White and black sign that says self care isn't selfish
Ellen Nastir

Picture this: After a full day sitting at your computer, you’re finally putting the finishing touches on a major presentation when — BAM! — your machine makes a whirring noise and the screen goes dark. All your effort has been wiped out, and you wonder what to do next.

We’ve all experienced similar moments of dread. We rely on our computers and must back up files and maintain security updates to ensure their top performance.

The same is true for our own well-being. Incorporating safeguards to care for our heart, mind, body and soul is as important as implementing a computer back-up system. Just as computers have mechanisms in place to protect against crashing, we need our own protective shield as humans.

Daily Practices for Better Self-Care

Self-care is making it a priority to nurture and care for ourselves. It’s important to have daily practices we can rely on to help protect us when life becomes unruly. But how can you best be there for your organization, your employees, the individuals you serve and your own family if you aren’t taking care of yourself?

Let’s compare our self-care to that of the derailed computer system we mentioned earlier:



  • Too many windows open
  • Multi-tasking; saying yes to additional projects when you wish you’d said no
  • Battery drain
  • Energy drained; fatigue sets in and feeling lethargic
  • Shut down
  • Overwhelmed and flat emotions; lack of joy
  • Memory issues
  • Forgetfulness, loss of concentration
  • Slow down or screen freeze
  • Stress and anxiety; depression, sleeplessness, loss of boundaries
  • Susceptible to viruses
  • Mild to severe physical illnesses; loss of interest in people, work and formerly pleasurable experiences
  • Reboot and recharge
  • Exercise, present-focused, engaging in fun and meaningful activities – both solo and with others

Taking a proactive role to implement better habits and routines is the first step to better self-care for nonprofit leaders. Make a written list of the things that feed and renew your energy to keep you grounded when you’re feeling stressed or overwhelmed. Refer to it when life is spinning to guide your thinking and ideas.

Here are a few questions to ask yourself:

  • What helps you remain calm and focused?
  • What has worked in the past for you to relieve tension?
  • What is one activity you’ve thought about doing but never find the time to do?
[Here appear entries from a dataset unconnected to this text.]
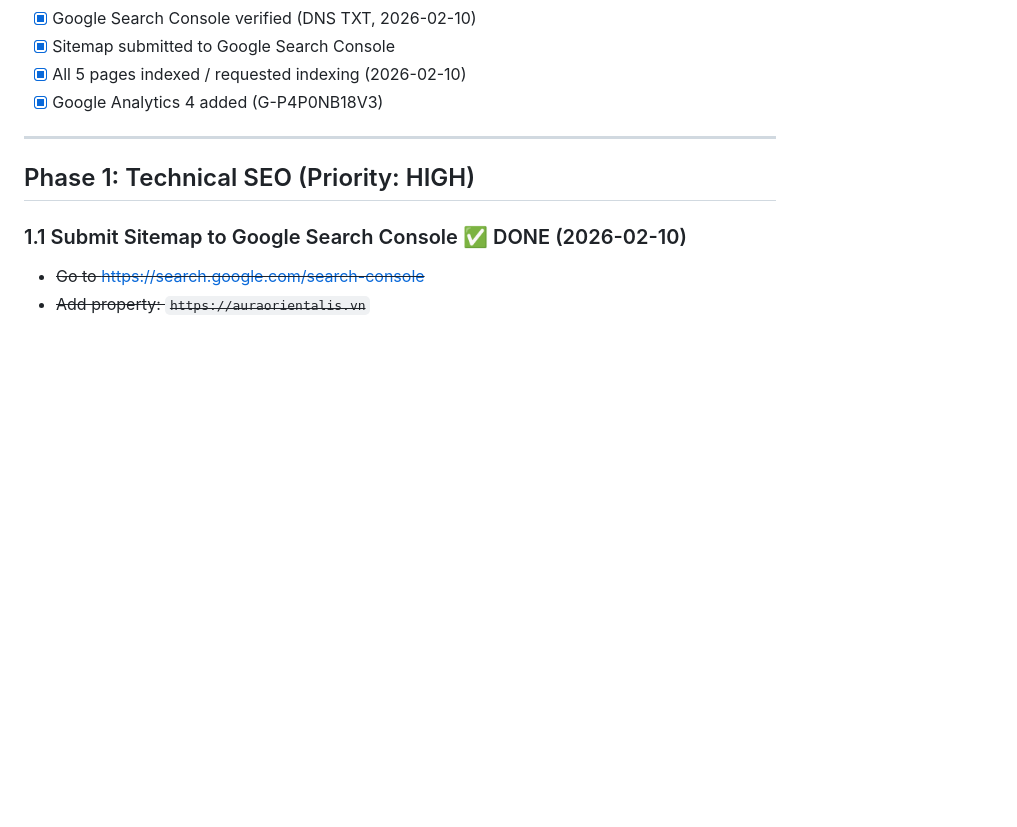
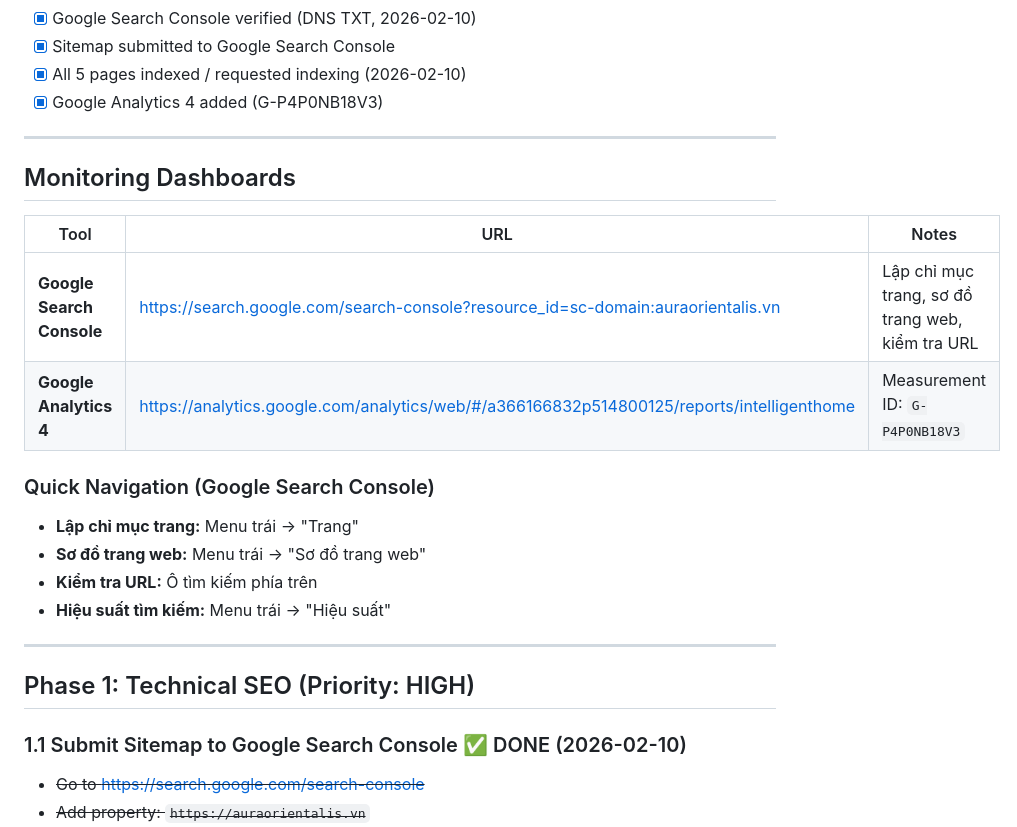
Before and after one commit to legiatuangtvt-droid/auraweb, a Markdown page: SEO-PLAN.md, the part around the change. Rendered like a GitHub page; blank space fills up the shorter version.

Commit message:
Add monitoring dashboards section to SEO-PLAN.md
Co-Authored-By: Claude Opus 4.6 <noreply@anthropic.com>

```diff
--- a/SEO-PLAN.md
+++ b/SEO-PLAN.md
@@ -23,6 +23,21 @@
 - [x] Sitemap submitted to Google Search Console
 - [x] All 5 pages indexed / requested indexing (2026-02-10)
 - [x] Google Analytics 4 added (G-P4P0NB18V3)
+
+---
+
+## Monitoring Dashboards
+
+| Tool | URL | Notes |
+|------|-----|-------|
+| **Google Search Console** | https://search.google.com/search-console?resource_id=sc-domain:auraorientalis.vn | Lập chỉ mục trang, sơ đồ trang web, kiểm tra URL |
+| **Google Analytics 4** | https://analytics.google.com/analytics/web/#/a366166832p514800125/reports/intelligenthome | Measurement ID: `G-P4P0NB18V3` |
+
+### Quick Navigation (Google Search Console)
+- **Lập chỉ mục trang:** Menu trái → "Trang"
+- **Sơ đồ trang web:** Menu trái → "Sơ đồ trang web"
+- **Kiểm tra URL:** Ô tìm kiếm phía trên
+- **Hiệu suất tìm kiếm:** Menu trái → "Hiệu suất"
 
 ---
 
```
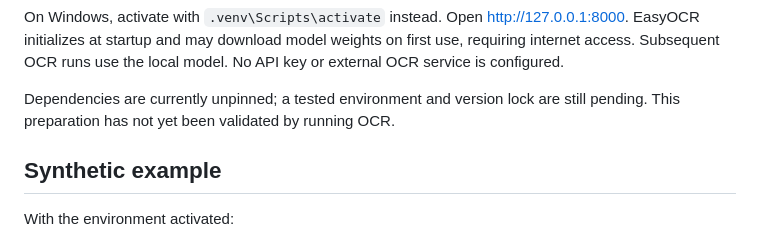
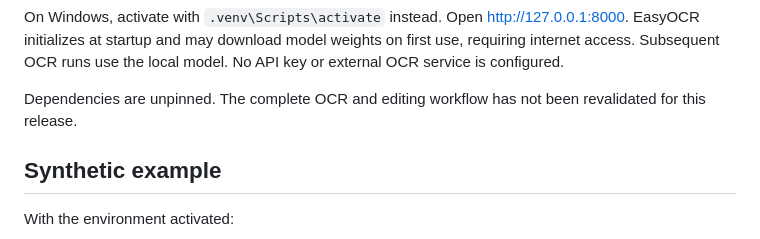
Before and after one commit to m-erayozdemir/ocr-table-toolkit, a Markdown page: ocr-enumerator/README.md, the part around the change. Drawn GitHub-style.

Commit message:
docs: simplify OCR Enumerator validation notes

```diff
--- a/ocr-enumerator/README.md
+++ b/ocr-enumerator/README.md
@@ -31,8 +31,8 @@ Open http://127.0.0.1:8000. EasyOCR initializes at startup and may download mode
 weights on first use, requiring internet access. Subsequent OCR runs use the
 local model. No API key or external OCR service is configured.
 
-Dependencies are currently unpinned; a tested environment and version lock are
-still pending. This preparation has not yet been validated by running OCR.
+Dependencies are unpinned. The complete OCR and editing workflow has not been
+revalidated for this release.
 
 ## Synthetic example
 
```
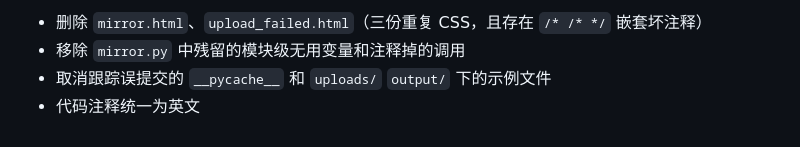
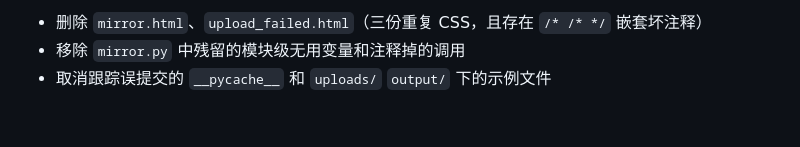
Before and after one commit to Akane0721/Emoji-Mirror-Flipper, a Markdown page: README.md, the part around the change. Drawn GitHub-style.

```diff
--- a/README.md
+++ b/README.md
@@ -95,4 +95,3 @@ flip(src, Path("out.gif"), "l2r", info.animated)
 * 删除 `mirror.html`、`upload_failed.html`（三份重复 CSS，且存在 `/* /* */` 嵌套坏注释）
 * 移除 `mirror.py` 中残留的模块级无用变量和注释掉的调用
 * 取消跟踪误提交的 `__pycache__` 和 `uploads/` `output/` 下的示例文件
-* 代码注释统一为英文
```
To be more intentional about your self-care, download the 4 Quadrant Checklist for Self-Care. Start by committing to one activity in 2 of the 4 areas — Emotional, Mental, Physical and Spiritual. Be consistent while determining which self-care activities suit you best. When you feel ready, adopt another in one of the remaining areas. Then, add from the last quadrant. There’s no time limit or pressure to do this a specific way. It’s all up to you.

Self-care is important to be your best, feel your best, and, yes, give your best. You are worth every moment.

Get More Help Prioritizing Self-Care

Join us for an upcoming professional development training event to become a more mindful and balanced leader. We regularly add and include self-care and personal development courses.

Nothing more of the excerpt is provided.